PROBLEM DESCRIPTION: The required answer is a copy of each line in the entries below that includes "Also".
-- SOURCE MATERIAL follows --
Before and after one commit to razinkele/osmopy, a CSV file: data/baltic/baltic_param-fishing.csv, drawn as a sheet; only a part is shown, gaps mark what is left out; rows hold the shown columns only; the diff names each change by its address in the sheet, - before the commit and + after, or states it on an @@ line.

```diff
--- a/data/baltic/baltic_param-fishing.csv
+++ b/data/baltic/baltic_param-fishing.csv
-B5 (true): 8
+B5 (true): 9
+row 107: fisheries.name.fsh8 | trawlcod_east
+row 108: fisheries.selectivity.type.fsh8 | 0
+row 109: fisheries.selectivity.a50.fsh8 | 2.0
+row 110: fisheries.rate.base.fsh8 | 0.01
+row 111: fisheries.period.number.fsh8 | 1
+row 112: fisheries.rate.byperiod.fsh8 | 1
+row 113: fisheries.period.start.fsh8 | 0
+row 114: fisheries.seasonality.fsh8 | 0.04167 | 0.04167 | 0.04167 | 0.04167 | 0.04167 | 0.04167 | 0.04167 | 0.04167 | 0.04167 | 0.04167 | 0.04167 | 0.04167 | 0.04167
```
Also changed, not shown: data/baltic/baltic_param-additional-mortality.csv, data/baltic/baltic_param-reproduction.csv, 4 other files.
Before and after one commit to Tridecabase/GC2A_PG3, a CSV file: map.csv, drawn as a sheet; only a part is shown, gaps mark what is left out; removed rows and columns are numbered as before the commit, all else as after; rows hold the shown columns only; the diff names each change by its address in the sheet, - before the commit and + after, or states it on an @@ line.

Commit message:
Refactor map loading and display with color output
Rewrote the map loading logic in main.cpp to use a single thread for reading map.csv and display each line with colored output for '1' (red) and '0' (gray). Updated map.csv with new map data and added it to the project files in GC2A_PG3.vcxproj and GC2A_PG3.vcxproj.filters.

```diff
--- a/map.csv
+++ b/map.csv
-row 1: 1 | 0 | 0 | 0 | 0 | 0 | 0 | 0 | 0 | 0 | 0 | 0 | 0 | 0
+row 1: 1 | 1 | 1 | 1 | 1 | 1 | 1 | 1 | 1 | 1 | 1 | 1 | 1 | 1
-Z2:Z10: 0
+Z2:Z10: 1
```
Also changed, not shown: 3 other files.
-- SOURCE MATERIAL concluded --
-- SOURCE MATERIAL follows --
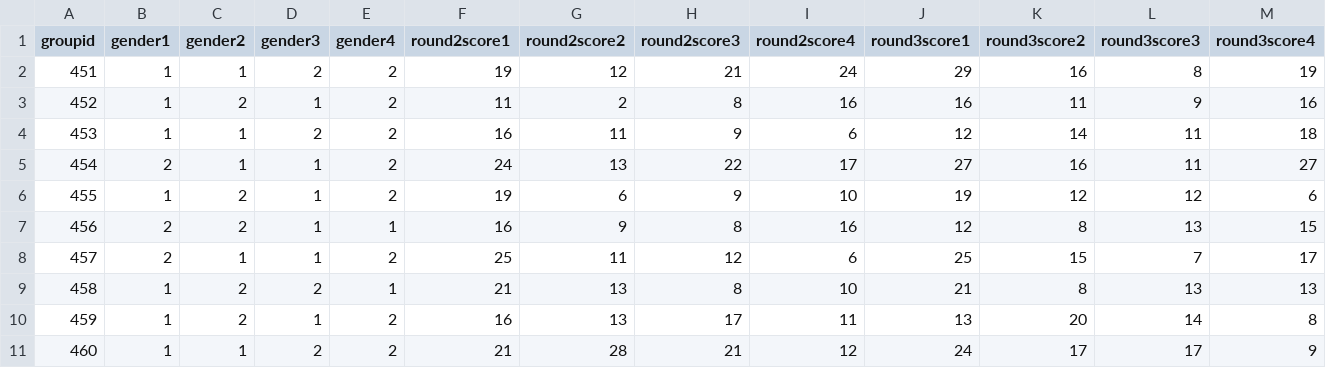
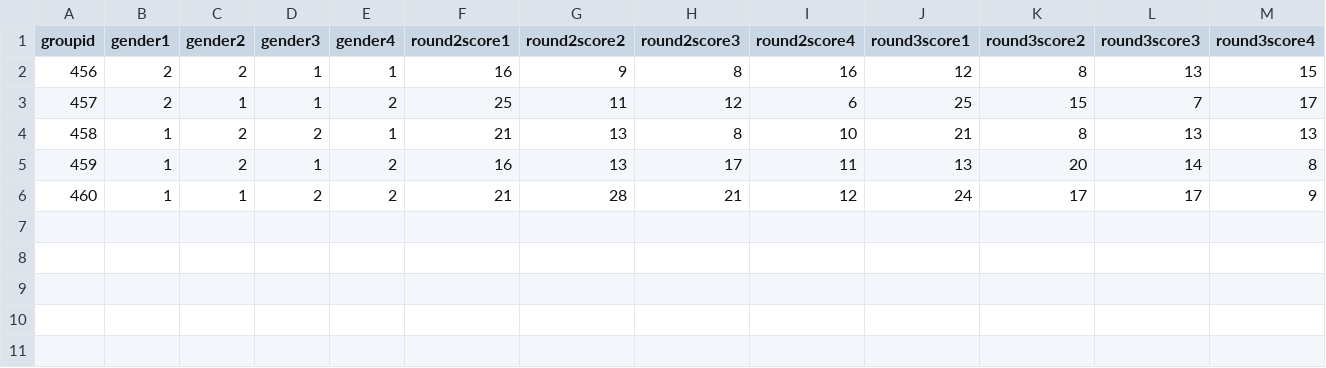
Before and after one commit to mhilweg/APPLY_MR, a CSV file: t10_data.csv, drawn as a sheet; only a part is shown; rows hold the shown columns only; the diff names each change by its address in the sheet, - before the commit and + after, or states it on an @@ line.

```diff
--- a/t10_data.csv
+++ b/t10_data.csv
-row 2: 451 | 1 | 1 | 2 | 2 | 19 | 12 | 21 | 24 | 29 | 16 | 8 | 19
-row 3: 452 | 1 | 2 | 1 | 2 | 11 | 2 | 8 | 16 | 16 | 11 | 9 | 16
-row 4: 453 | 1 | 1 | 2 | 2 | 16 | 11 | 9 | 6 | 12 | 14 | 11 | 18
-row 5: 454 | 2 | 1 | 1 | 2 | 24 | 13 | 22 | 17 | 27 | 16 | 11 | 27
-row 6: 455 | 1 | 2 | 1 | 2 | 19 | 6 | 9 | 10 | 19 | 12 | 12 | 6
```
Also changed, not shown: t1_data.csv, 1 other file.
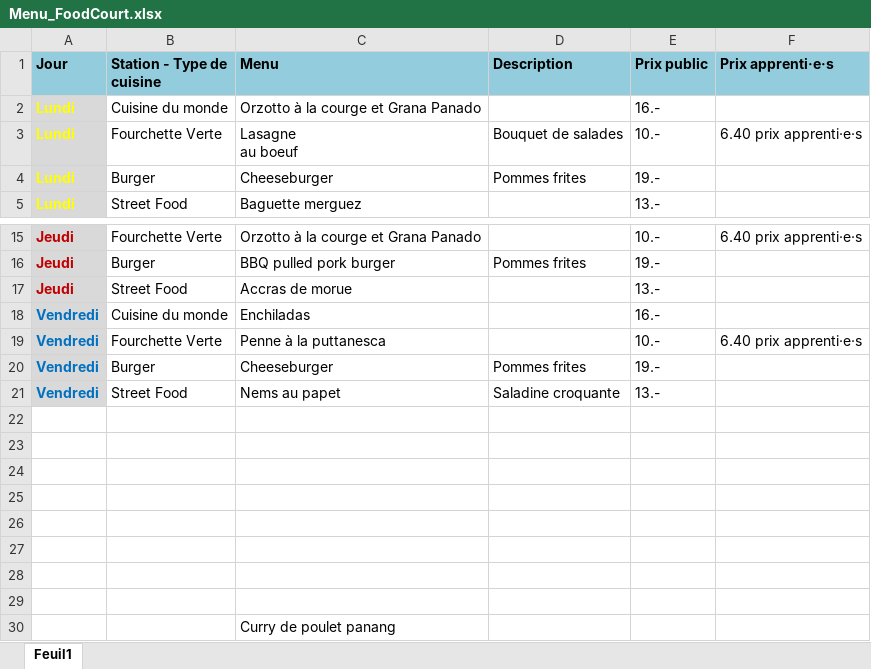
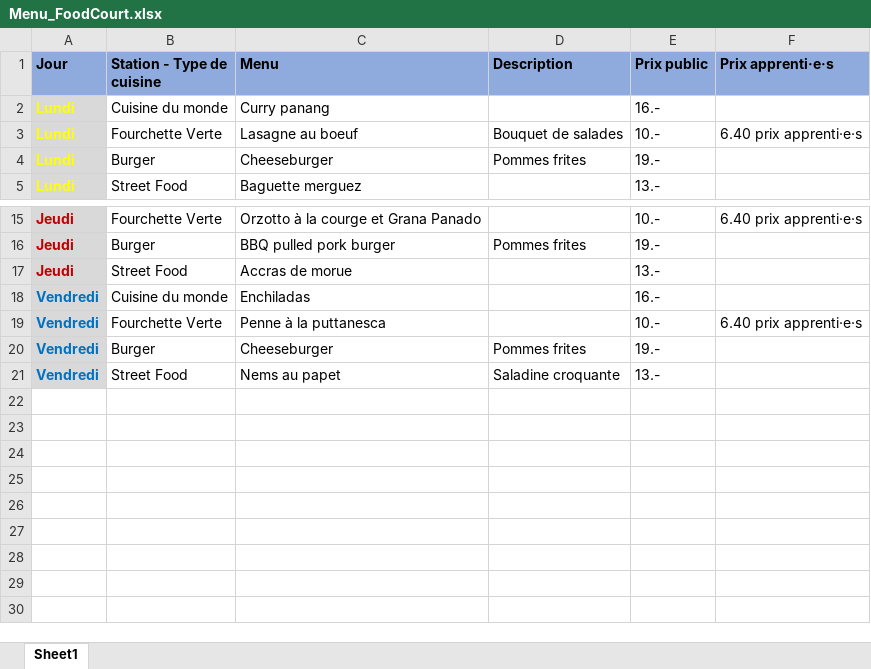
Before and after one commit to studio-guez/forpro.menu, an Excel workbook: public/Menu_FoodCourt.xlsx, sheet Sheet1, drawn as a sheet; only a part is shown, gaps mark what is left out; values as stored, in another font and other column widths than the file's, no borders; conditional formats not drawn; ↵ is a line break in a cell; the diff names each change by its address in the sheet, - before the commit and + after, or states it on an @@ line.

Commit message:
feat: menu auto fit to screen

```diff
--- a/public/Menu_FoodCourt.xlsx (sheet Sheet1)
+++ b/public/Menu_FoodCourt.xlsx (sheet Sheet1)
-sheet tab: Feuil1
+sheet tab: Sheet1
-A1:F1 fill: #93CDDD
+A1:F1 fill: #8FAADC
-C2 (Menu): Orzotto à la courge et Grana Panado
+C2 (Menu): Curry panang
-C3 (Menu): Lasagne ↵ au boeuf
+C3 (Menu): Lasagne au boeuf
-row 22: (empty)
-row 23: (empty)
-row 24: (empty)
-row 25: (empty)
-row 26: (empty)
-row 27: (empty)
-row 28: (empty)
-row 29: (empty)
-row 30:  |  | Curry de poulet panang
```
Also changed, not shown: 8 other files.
-- SOURCE MATERIAL concluded --
RESULT:
Also changed, not shown: data/baltic/baltic_param-additional-mortality.csv, data/baltic/baltic_param-reproduction.csv, 4 other files.
Also changed, not shown: 3 other files.
Also changed, not shown: t1_data.csv, 1 other file.
Also changed, not shown: 8 other files.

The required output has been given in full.